The first ever Eyeo Festival was last June and the second iteration looks to be just as amazing as the last. Here’s a video of a presentation that I gave at Eyeo last year on using digital imagery to generate sound. I also have the HTML5 slideshow available (use the left and right arrow keys to navigate). A big thanks goes out to Dave Schroeder for creating Eyeo and sharing these videos.

Processed Noise Extracted from 1972 Dialogue

What you hear in this clip is all of the processed noise extracted from 1972 Social Commentary Degraded with a Halftone Pattern pasted together. I ran the lot through a short ping pong delay to give give it some stereo processing. Secondly, I decided to leave this file in its 48kHz 24bit state before rendering the MP3. This way you can tell whether or not you have the latest Flash plugin.
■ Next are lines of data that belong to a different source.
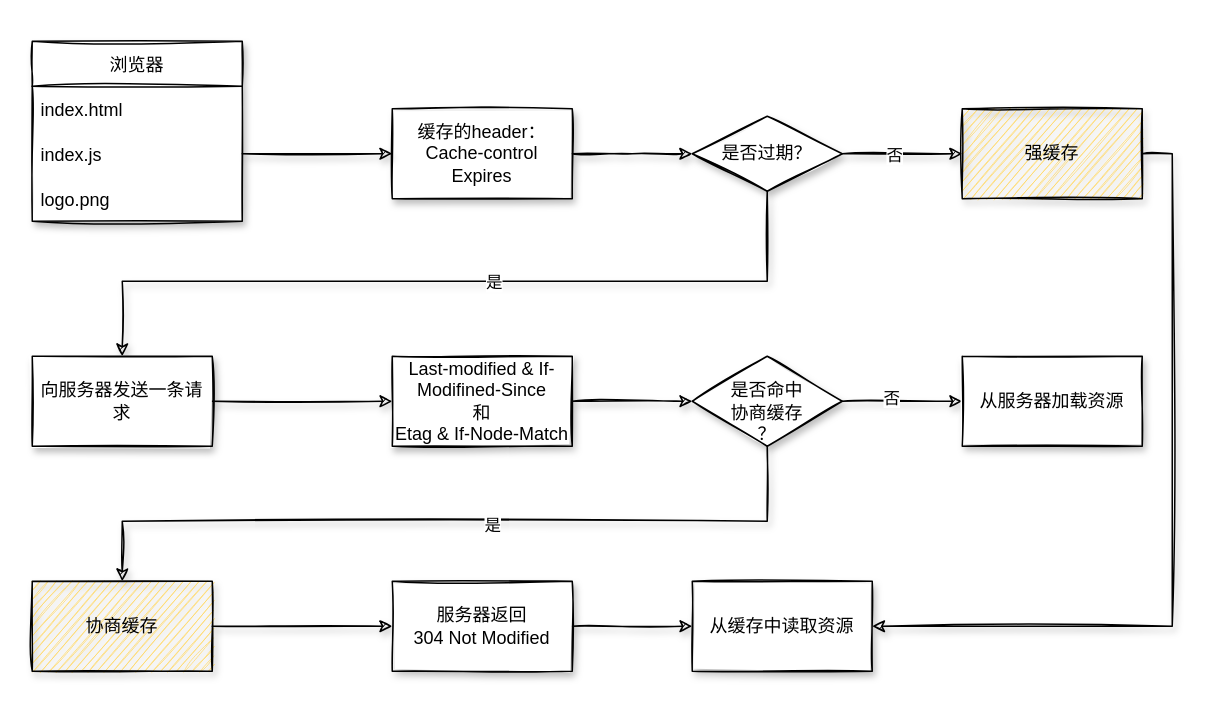
Earlier version of the draw.io diagram browser-caching-mechanism.drawio (nikolausliu/drawio-repo). Source tidied: cells renumbered, new cells numbered last; positions are measured from the earlier drawing's top-left corner, leaving out a move shared by most shapes. Both pictures are drawn from the tidied source at 150%, with x=0, y=0 at pixel (32, 40).
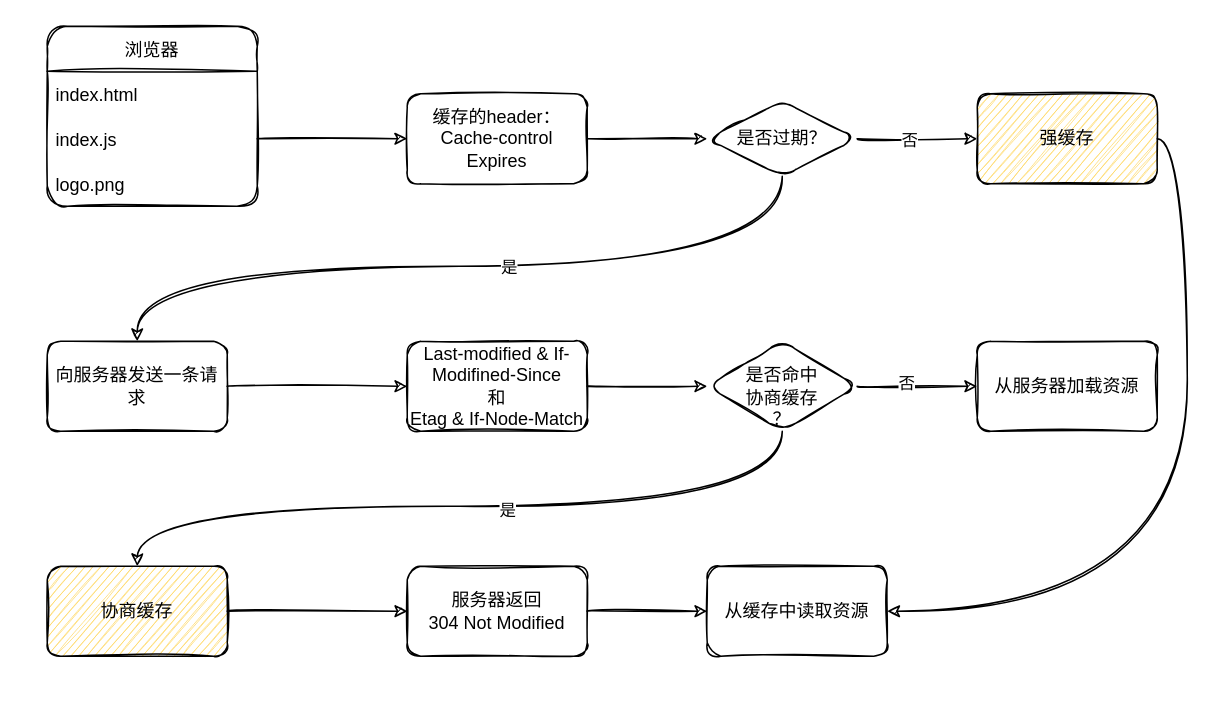
After the change.

Diff of the diagram source:
```diff
@@
+    <mxCell id="31" style="group;shadow=0;sketch=0;rounded=0;" parent="1" vertex="1">
+      <mxGeometry x="10" y="-10" width="740" height="420" as="geometry" />
+    </mxCell>
-    <mxCell id="2" value="浏览器" style="swimlane;fontStyle=0;horizontal=1;startSize=30;gradientColor=none;swimlaneFillColor=default;sketch=1;shadow=1;swimlaneLine=1;" parent="1" vertex="1">
+    <mxCell id="2" value="浏览器" style="swimlane;fontStyle=0;horizontal=1;startSize=30;gradientColor=none;swimlaneFillColor=default;shadow=0;swimlaneLine=1;sketch=1;rounded=1;glass=0;" parent="31" vertex="1">
       <mxGeometry width="140" height="120" as="geometry" />
     </mxCell>
-    <mxCell id="3" value="index.html" style="text;strokeColor=none;fillColor=none;align=left;verticalAlign=middle;spacingLeft=4;spacingRight=4;overflow=hidden;sketch=1;shadow=1;swimlaneLine=1;" parent="2" vertex="1">
+    <mxCell id="3" value="index.html" style="text;strokeColor=none;fillColor=none;align=left;verticalAlign=middle;spacingLeft=4;spacingRight=4;overflow=hidden;shadow=1;swimlaneLine=1;sketch=1;rounded=1;" parent="2" vertex="1">
       <mxGeometry y="30" width="140" height="30" as="geometry" />
     </mxCell>
-    <mxCell id="4" value="index.js" style="text;strokeColor=none;fillColor=none;align=left;verticalAlign=middle;spacingLeft=4;spacingRight=4;overflow=hidden;points=[[0,0.5],[1,0.5]];portConstraint=eastwest;sketch=1;shadow=1;swimlaneLine=1;" parent="2" vertex="1">
+    <mxCell id="4" value="index.js" style="text;strokeColor=none;fillColor=none;align=left;verticalAlign=middle;spacingLeft=4;spacingRight=4;overflow=hidden;points=[[0,0.5],[1,0.5]];portConstraint=eastwest;shadow=1;swimlaneLine=1;sketch=1;rounded=1;" parent="2" vertex="1">
       <mxGeometry y="60" width="140" height="30" as="geometry" />
     </mxCell>
-    <mxCell id="5" value="logo.png" style="text;strokeColor=none;fillColor=none;align=left;verticalAlign=middle;spacingLeft=4;spacingRight=4;overflow=hidden;sketch=1;shadow=1;swimlaneLine=1;" parent="2" vertex="1">
+    <mxCell id="5" value="logo.png" style="text;strokeColor=none;fillColor=none;align=left;verticalAlign=middle;spacingLeft=4;spacingRight=4;overflow=hidden;shadow=1;swimlaneLine=1;sketch=1;rounded=1;" parent="2" vertex="1">
       <mxGeometry y="90" width="140" height="30" as="geometry" />
     </mxCell>
-    <mxCell id="6" style="edgeStyle=orthogonalEdgeStyle;rounded=0;jettySize=auto;html=1;exitX=1;exitY=0.5;exitDx=0;exitDy=0;sketch=1;shadow=1;swimlaneLine=1;" parent="1" edge="1" source="7">
-      <mxGeometry relative="1" as="geometry">
-        <mxPoint x="440" y="75" as="targetPoint" />
-      </mxGeometry>
-    </mxCell>
+    <mxCell id="32" style="edgeStyle=orthogonalEdgeStyle;rounded=1;jettySize=auto;html=1;exitX=1;exitY=0.5;exitDx=0;exitDy=0;shadow=0;swimlaneLine=1;sketch=1;curved=1;" parent="31" edge="1" source="7">
+      <mxGeometry relative="1" as="geometry">
+        <mxPoint x="440" y="75" as="targetPoint" />
+      </mxGeometry>
+    </mxCell>
-    <mxCell id="7" value="缓存的header：&lt;br&gt;Cache-control&lt;br&gt;Expires" style="rounded=0;whiteSpace=wrap;html=1;gradientColor=none;sketch=1;shadow=1;swimlaneLine=1;" parent="1" vertex="1">
+    <mxCell id="7" value="缓存的header：&lt;br&gt;Cache-control&lt;br&gt;Expires" style="rounded=1;whiteSpace=wrap;html=1;gradientColor=none;shadow=0;swimlaneLine=1;sketch=1;" parent="31" vertex="1">
       <mxGeometry x="240" y="45" width="120" height="60" as="geometry" />
     </mxCell>
-    <mxCell id="8" style="edgeStyle=orthogonalEdgeStyle;rounded=0;jettySize=auto;html=1;exitX=1;exitY=0.5;exitDx=0;exitDy=0;entryX=0;entryY=0.5;entryDx=0;entryDy=0;sketch=1;shadow=1;swimlaneLine=1;" parent="1" edge="1" source="4" target="7">
+    <mxCell id="8" style="edgeStyle=orthogonalEdgeStyle;rounded=1;jettySize=auto;html=1;exitX=1;exitY=0.5;exitDx=0;exitDy=0;entryX=0;entryY=0.5;entryDx=0;entryDy=0;shadow=0;swimlaneLine=1;sketch=1;curved=1;" parent="31" edge="1" source="4" target="7">
       <mxGeometry relative="1" as="geometry" />
     </mxCell>
+    <mxCell id="13" value="是否过期？" style="rhombus;whiteSpace=wrap;html=1;gradientColor=none;shadow=0;swimlaneLine=1;sketch=1;rounded=1;" parent="31" vertex="1">
+      <mxGeometry x="440" y="50" width="100" height="50" as="geometry" />
+    </mxCell>
+    <mxCell id="15" value="强缓存" style="rounded=1;whiteSpace=wrap;html=1;gradientColor=none;shadow=0;swimlaneLine=1;labelBackgroundColor=none;fillStyle=hachure;fillColor=#FFD966;sketch=1;" parent="31" vertex="1">
+      <mxGeometry x="620" y="45" width="120" height="60" as="geometry" />
+    </mxCell>
-    <mxCell id="9" style="edgeStyle=orthogonalEdgeStyle;rounded=0;sketch=1;jettySize=auto;html=1;exitX=1;exitY=0.5;exitDx=0;exitDy=0;entryX=0;entryY=0.5;entryDx=0;entryDy=0;shadow=1;" parent="1" edge="1" source="13" target="15">
+    <mxCell id="9" style="edgeStyle=orthogonalEdgeStyle;rounded=1;jettySize=auto;html=1;exitX=1;exitY=0.5;exitDx=0;exitDy=0;entryX=0;entryY=0.5;entryDx=0;entryDy=0;shadow=0;sketch=1;curved=1;" parent="31" edge="1" source="13" target="15">
       <mxGeometry relative="1" as="geometry" />
     </mxCell>
-    <mxCell id="10" value="否" style="edgeLabel;html=1;align=center;verticalAlign=middle;" parent="9" vertex="1">
-      <mxGeometry x="-0.16" relative="1" as="geometry" />
-    </mxCell>
+    <mxCell id="33" value="否" style="edgeLabel;html=1;align=center;verticalAlign=middle;sketch=1;rounded=1;" parent="9" vertex="1">
+      <mxGeometry x="-0.16" relative="1" as="geometry" />
+    </mxCell>
+    <mxCell id="17" value="向服务器发送一条请求" style="whiteSpace=wrap;html=1;gradientColor=none;shadow=0;sketch=1;rounded=1;" parent="31" vertex="1">
+      <mxGeometry y="210" width="120" height="60" as="geometry" />
+    </mxCell>
-    <mxCell id="11" style="edgeStyle=orthogonalEdgeStyle;rounded=0;sketch=1;jettySize=auto;html=1;shadow=1;" parent="1" edge="1" source="13" target="17">
+    <mxCell id="11" style="edgeStyle=orthogonalEdgeStyle;rounded=1;jettySize=auto;html=1;shadow=0;sketch=1;curved=1;" parent="31" edge="1" source="13" target="17">
       <mxGeometry relative="1" as="geometry">
         <Array as="points">
           <mxPoint x="490" y="160" />
           <mxPoint x="60" y="160" />
         </Array>
       </mxGeometry>
     </mxCell>
-    <mxCell id="12" value="是" style="edgeLabel;html=1;align=center;verticalAlign=middle;" parent="11" vertex="1">
-      <mxGeometry x="-0.1" relative="1" as="geometry" />
-    </mxCell>
-    <mxCell id="13" value="是否过期？" style="rhombus;whiteSpace=wrap;html=1;gradientColor=none;sketch=1;shadow=1;swimlaneLine=1;" parent="1" vertex="1">
-      <mxGeometry x="440" y="50" width="100" height="50" as="geometry" />
-    </mxCell>
+    <mxCell id="34" value="是" style="edgeLabel;html=1;align=center;verticalAlign=middle;sketch=1;rounded=1;" parent="11" vertex="1">
+      <mxGeometry x="-0.1" relative="1" as="geometry" />
+    </mxCell>
+    <mxCell id="19" value="Last-modified &amp;amp; If-Modifined-Since&lt;br&gt;和&lt;br&gt;Etag &amp;amp; If-Node-Match" style="whiteSpace=wrap;html=1;gradientColor=none;shadow=0;sketch=1;rounded=1;" parent="31" vertex="1">
+      <mxGeometry x="240" y="210" width="120" height="60" as="geometry" />
+    </mxCell>
+    <mxCell id="16" style="edgeStyle=orthogonalEdgeStyle;rounded=1;jettySize=auto;html=1;shadow=0;sketch=1;curved=1;" parent="31" edge="1" source="17" target="19">
+      <mxGeometry relative="1" as="geometry" />
+    </mxCell>
+    <mxCell id="24" value="&lt;br&gt;是否命中&lt;br&gt;协商缓存&lt;br&gt;？" style="rhombus;whiteSpace=wrap;html=1;gradientColor=none;shadow=0;sketch=1;rounded=1;" parent="31" vertex="1">
+      <mxGeometry x="440" y="210" width="100" height="60" as="geometry" />
+    </mxCell>
+    <mxCell id="18" style="edgeStyle=orthogonalEdgeStyle;rounded=1;jettySize=auto;html=1;shadow=0;sketch=1;curved=1;" parent="31" edge="1" source="19" target="24">
+      <mxGeometry relative="1" as="geometry" />
+    </mxCell>
+    <mxCell id="25" value="从服务器加载资源" style="whiteSpace=wrap;html=1;gradientColor=none;shadow=0;sketch=1;rounded=1;" parent="31" vertex="1">
+      <mxGeometry x="620" y="210" width="120" height="60" as="geometry" />
+    </mxCell>
+    <mxCell id="20" style="edgeStyle=orthogonalEdgeStyle;rounded=1;jettySize=auto;html=1;shadow=0;sketch=1;curved=1;" parent="31" edge="1" source="24" target="25">
+      <mxGeometry relative="1" as="geometry" />
+    </mxCell>
+    <mxCell id="35" value="否" style="edgeLabel;html=1;align=center;verticalAlign=middle;sketch=1;rounded=1;" parent="20" vertex="1">
+      <mxGeometry x="-0.2" y="3" relative="1" as="geometry" />
+    </mxCell>
+    <mxCell id="27" value="协商缓存" style="whiteSpace=wrap;html=1;gradientColor=none;shadow=0;fillStyle=hachure;fillColor=#FFD966;sketch=1;rounded=1;" parent="31" vertex="1">
+      <mxGeometry y="360" width="120" height="60" as="geometry" />
+    </mxCell>
+    <mxCell id="22" style="edgeStyle=orthogonalEdgeStyle;rounded=1;jettySize=auto;html=1;shadow=0;sketch=1;curved=1;" parent="31" edge="1" source="24" target="27">
+      <mxGeometry relative="1" as="geometry">
+        <Array as="points">
+          <mxPoint x="490" y="320" />
+          <mxPoint x="60" y="320" />
+        </Array>
+      </mxGeometry>
+    </mxCell>
+    <mxCell id="36" value="是" style="edgeLabel;html=1;align=center;verticalAlign=middle;sketch=1;rounded=1;" parent="22" vertex="1">
+      <mxGeometry x="-0.1" y="2" relative="1" as="geometry" />
+    </mxCell>
+    <mxCell id="29" value="服务器返回&lt;br&gt;304 Not Modified" style="whiteSpace=wrap;html=1;gradientColor=none;shadow=0;sketch=1;rounded=1;" parent="31" vertex="1">
+      <mxGeometry x="240" y="360" width="120" height="60" as="geometry" />
+    </mxCell>
+    <mxCell id="26" style="edgeStyle=orthogonalEdgeStyle;rounded=1;jettySize=auto;html=1;shadow=0;sketch=1;curved=1;" parent="31" edge="1" source="27" target="29">
+      <mxGeometry relative="1" as="geometry" />
+    </mxCell>
+    <mxCell id="30" value="从缓存中读取资源" style="whiteSpace=wrap;html=1;gradientColor=none;shadow=0;sketch=1;rounded=1;" parent="31" vertex="1">
+      <mxGeometry x="440" y="360" width="120" height="60" as="geometry" />
+    </mxCell>
-    <mxCell id="14" style="edgeStyle=orthogonalEdgeStyle;rounded=0;sketch=1;jettySize=auto;html=1;exitX=1;exitY=0.5;exitDx=0;exitDy=0;entryX=1;entryY=0.5;entryDx=0;entryDy=0;shadow=1;" parent="1" edge="1" source="15" target="30">
+    <mxCell id="14" style="edgeStyle=orthogonalEdgeStyle;rounded=1;jettySize=auto;html=1;exitX=1;exitY=0.5;exitDx=0;exitDy=0;entryX=1;entryY=0.5;entryDx=0;entryDy=0;shadow=0;sketch=1;curved=1;" parent="31" edge="1" source="15" target="30">
       <mxGeometry relative="1" as="geometry" />
     </mxCell>
-    <mxCell id="15" value="强缓存" style="rounded=0;whiteSpace=wrap;html=1;gradientColor=none;sketch=1;shadow=1;swimlaneLine=1;labelBackgroundColor=none;fillStyle=hachure;fillColor=#FFD966;" parent="1" vertex="1">
-      <mxGeometry x="620" y="45" width="120" height="60" as="geometry" />
-    </mxCell>
-    <mxCell id="16" style="edgeStyle=orthogonalEdgeStyle;rounded=0;sketch=1;jettySize=auto;html=1;shadow=1;" parent="1" edge="1" source="17" target="19">
-      <mxGeometry relative="1" as="geometry" />
-    </mxCell>
-    <mxCell id="17" value="向服务器发送一条请求" style="whiteSpace=wrap;html=1;gradientColor=none;sketch=1;shadow=1;" parent="1" vertex="1">
-      <mxGeometry y="210" width="120" height="60" as="geometry" />
-    </mxCell>
-    <mxCell id="18" style="edgeStyle=orthogonalEdgeStyle;rounded=0;sketch=1;jettySize=auto;html=1;shadow=1;" parent="1" edge="1" source="19" target="24">
-      <mxGeometry relative="1" as="geometry" />
-    </mxCell>
-    <mxCell id="19" value="Last-modified &amp;amp; If-Modifined-Since&lt;br&gt;和&lt;br&gt;Etag &amp;amp; If-Node-Match" style="whiteSpace=wrap;html=1;gradientColor=none;sketch=1;shadow=1;" parent="1" vertex="1">
-      <mxGeometry x="240" y="210" width="120" height="60" as="geometry" />
-    </mxCell>
-    <mxCell id="20" style="edgeStyle=orthogonalEdgeStyle;rounded=0;sketch=1;jettySize=auto;html=1;shadow=1;" parent="1" edge="1" source="24" target="25">
-      <mxGeometry relative="1" as="geometry" />
-    </mxCell>
-    <mxCell id="21" value="否" style="edgeLabel;html=1;align=center;verticalAlign=middle;" parent="20" vertex="1">
-      <mxGeometry x="-0.2" y="3" relative="1" as="geometry" />
-    </mxCell>
-    <mxCell id="22" style="edgeStyle=orthogonalEdgeStyle;rounded=0;sketch=1;jettySize=auto;html=1;shadow=1;" parent="1" edge="1" source="24" target="27">
-      <mxGeometry relative="1" as="geometry">
-        <Array as="points">
-          <mxPoint x="490" y="320" />
-          <mxPoint x="60" y="320" />
-        </Array>
-      </mxGeometry>
-    </mxCell>
-    <mxCell id="23" value="是" style="edgeLabel;html=1;align=center;verticalAlign=middle;" parent="22" vertex="1">
-      <mxGeometry x="-0.1" y="2" relative="1" as="geometry" />
-    </mxCell>
-    <mxCell id="24" value="&lt;br&gt;是否命中&lt;br&gt;协商缓存&lt;br&gt;？" style="rhombus;whiteSpace=wrap;html=1;gradientColor=none;sketch=1;shadow=1;" parent="1" vertex="1">
-      <mxGeometry x="440" y="210" width="100" height="60" as="geometry" />
-    </mxCell>
-    <mxCell id="25" value="从服务器加载资源" style="whiteSpace=wrap;html=1;gradientColor=none;sketch=1;shadow=1;" parent="1" vertex="1">
-      <mxGeometry x="620" y="210" width="120" height="60" as="geometry" />
-    </mxCell>
-    <mxCell id="26" style="edgeStyle=orthogonalEdgeStyle;rounded=0;sketch=1;jettySize=auto;html=1;shadow=1;" parent="1" edge="1" source="27" target="29">
-      <mxGeometry relative="1" as="geometry" />
-    </mxCell>
-    <mxCell id="27" value="协商缓存" style="whiteSpace=wrap;html=1;gradientColor=none;sketch=1;shadow=1;fillStyle=hachure;fillColor=#FFD966;" parent="1" vertex="1">
-      <mxGeometry y="360" width="120" height="60" as="geometry" />
-    </mxCell>
-    <mxCell id="28" style="edgeStyle=orthogonalEdgeStyle;rounded=0;sketch=1;jettySize=auto;html=1;shadow=1;" parent="1" edge="1" source="29" target="30">
+    <mxCell id="28" style="edgeStyle=orthogonalEdgeStyle;rounded=1;jettySize=auto;html=1;shadow=0;sketch=1;curved=1;" parent="31" edge="1" source="29" target="30">
       <mxGeometry relative="1" as="geometry" />
     </mxCell>
-    <mxCell id="29" value="服务器返回&lt;br&gt;304 Not Modified" style="whiteSpace=wrap;html=1;gradientColor=none;sketch=1;shadow=1;" parent="1" vertex="1">
-      <mxGeometry x="240" y="360" width="120" height="60" as="geometry" />
-    </mxCell>
-    <mxCell id="30" value="从缓存中读取资源" style="whiteSpace=wrap;html=1;gradientColor=none;sketch=1;shadow=1;" parent="1" vertex="1">
-      <mxGeometry x="440" y="360" width="120" height="60" as="geometry" />
-    </mxCell>
```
I just played it on a computer with an older version of Flash Player 10 and got some horrible crackling in the playback, however, if I play it in QuickTime by clicking the link it sounds fine. If you get the same problem, try upgrading your Flash plugin in the browser to fix it.

Processed Noise from 1972 Dialogue